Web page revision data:
------------------------
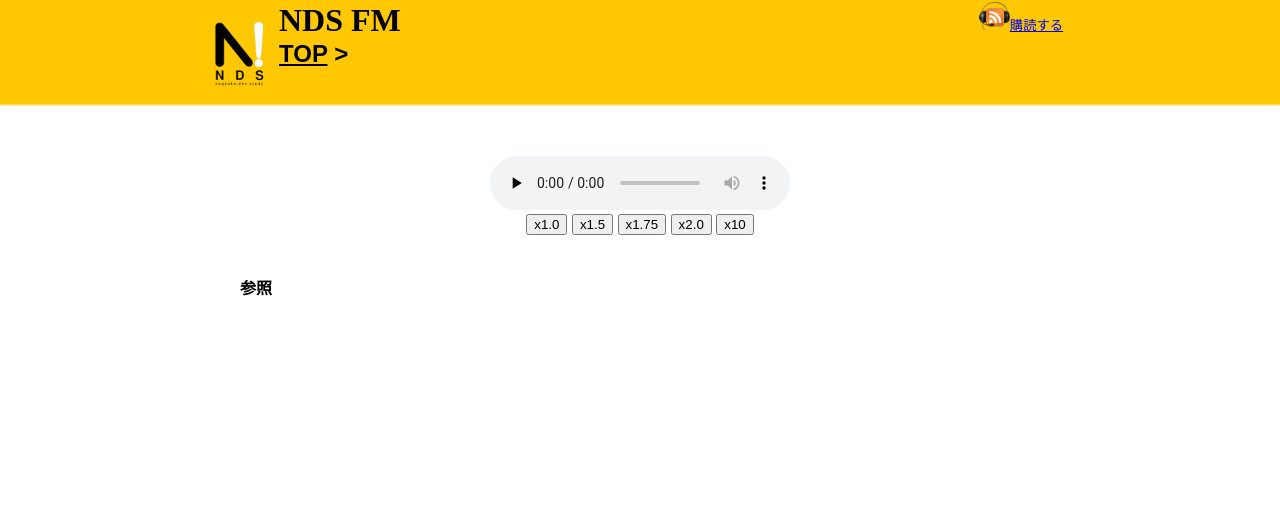
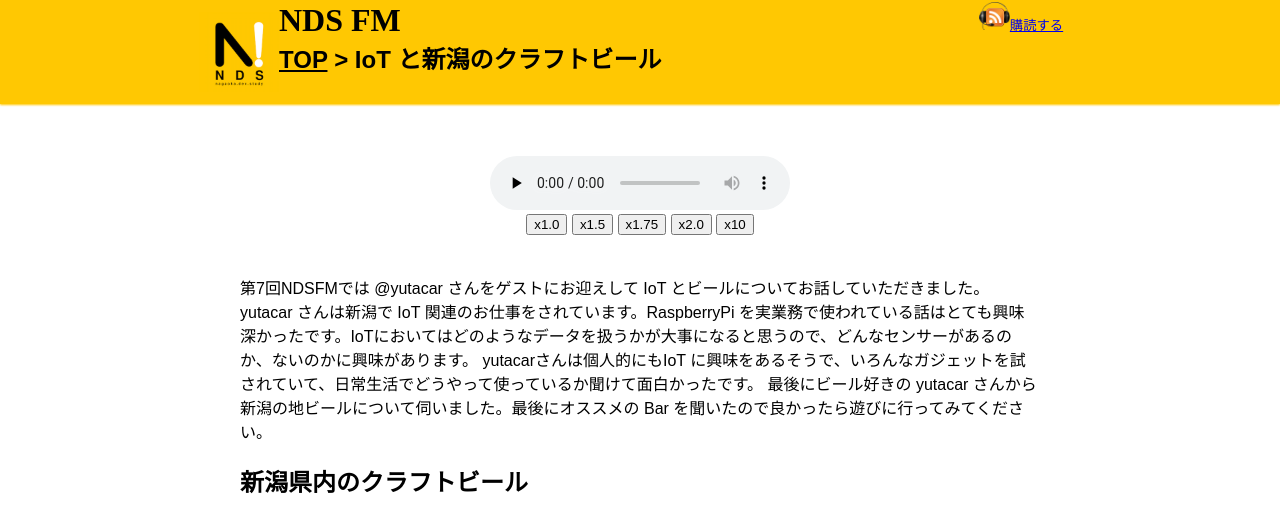
Before and after one commit to NagaokaDevelopersStudy/ndsfm, a Jekyll site: the page built from docs/_posts/2018-10-20-007.md, in a window 1280 px wide and 1400 px high. Shown: the top 516 px of the window. Built offline with Jekyll 4.4.1, drawn with Linux system fonts in a browser that asks for light colours; some web fonts are replaced; our own code applies the rules of GitHub Pages for plain Markdown files; some of the changed text lies outside the part shown; grey boxes are pictures that could not be loaded.

Commit message:
update ndsfm#007

```diff
--- a/docs/_posts/2018-10-20-007.md
+++ b/docs/_posts/2018-10-20-007.md
@@ -1,23 +1,66 @@
 ---
 layout: post
 date: 2018.10.20
-subject: IoT
+subject: IoT と新潟のクラフトビール
 guest:
   name: yutacar
   url: https://twitter.com/yutacar
 summary: |
-  TODO: SUMMARY
+  @yutacar さんをゲストにお迎えして IoT とビールについてお話していただきました。
 audio:
-  length: 30831722
-  duration: 01:04:13
+  length: 24423363
+  duration: 00:50:52
 refs:
-	- title: IoT
-		url: https://ja.wikipedia.org/wiki/モノのインターネット
-	- title: AIY Project
-		url: https://aiyprojects.withgoogle.com
-	- title: RaspberryPi
-		url: https://www.raspberrypi.org
-	- title: さくらio
-		url: https://sakura.io
+  - title: IoT
+    url: https://ja.wikipedia.org/wiki/モノのインターネット
+  - title: RaspberryPi
+    url: https://www.raspberrypi.org
+  - title: Aruduino
+    url: https://www.arduino.cc
+  - title: PIC
+    url: https://ja.wikipedia.org/wiki/PIC_(コントローラ)
+  - title: 電子名札開発での異常な努力 または私は如何にして心配するのを止めて『謎ガジェット』を作るようになったか
+    url: https://blog.builderscon.io/entry/2018/08/09/100000
+  - title: さくらio
+    url: https://sakura.io
+  - title: Remo
+    url: https://nature.global
+  - title: ラトックシステム RS-WFIREX3
+    url: https://www.ratocsystems.com/products/subpage/smartphone/wfirex3_tokutyo.html
+  - title: AIY Project
+    url: https://aiyprojects.withgoogle.com
 
 ---
+
+第7回NDSFMでは @yutacar さんをゲストにお迎えして IoT とビールについてお話していただきました。yutacar さんは新潟で IoT 関連のお仕事をされています。RaspberryPi を実業務で使われている話はとても興味深かったです。IoTにおいてはどのようなデータを扱うかが大事になると思うので、どんなセンサーがあるのか、ないのかに興味があります。
+yutacarさんは個人的にもIoT に興味をあるそうで、いろんなガジェットを試されていて、日常生活でどうやって使っているか聞けて面白かったです。
+最後にビール好きの yutacar さんから新潟の地ビールについて伺いました。最後にオススメの Bar を聞いたので良かったら遊びに行ってみてください。
+
+## 新潟県内のクラフトビール
+
+<iframe src="https://www.google.com/maps/d/embed?mid=1M86lVtuGr5jjz0qRtsShJvXcOat6FEzp" width="640" height="480"></iframe>
+
+- [新潟クラフトビール](http://beer-cruise.net/beer/Koshin.html)
+- [胎内](http://www.tainaibeer.com/)
+- [スワンレイク](http://www.swanlake.co.jp/main/brewery.htm)
+- [沼垂ビール](http://beer-cruise.net/beer/160716.html)
+- [エチゴビール](http://www.echigo-beer.jp/)
+- [新潟麦酒](http://www.niigatabeer.jp/)
+- [八海山　ライディーンビール（南魚沼の雷電から）](http://www.hakkaisan.co.jp/sake/rydeenbeer)
+- [十日町　妻有ビール](https://www.facebook.com/tsumaribeer/)
+- [妙高高原ビール](http://www.alpen-blick.com/blog/tatra/myokokogen-beer.php)
+- [カーブドッチ](http://www.docci.com/movement/makigoya/)
+- [ストレンジブルーイング](http://strangebrewing.jp/)
+
+### ぜひ飲んでみて欲しいビール
+
+- エチゴビール（レッドエール）
+- ニイガタビア（新潟麦酒缶）
+- スワンレイク（アンバースワンエール）
+
+## 新潟市のオススメBar
+
+<iframe src="https://www.google.com/maps/d/embed?mid=1nWFtoPa8dDJ0JXC_Zsopr3nogEi5Yz09" width="640" height="480"></iframe>
+
+- [オリーブ](https://beertripolive.owst.jp/)
+- [SBR](http://rocksun63.com/site2/)
```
------------------------
## Task details
The expected answer is every line in the data above that carries the string "width".

## Result of the task
+<iframe src="https://www.google.com/maps/d/embed?mid=1M86lVtuGr5jjz0qRtsShJvXcOat6FEzp" width="640" height="480"></iframe>
+<iframe src="https://www.google.com/maps/d/embed?mid=1nWFtoPa8dDJ0JXC_Zsopr3nogEi5Yz09" width="640" height="480"></iframe>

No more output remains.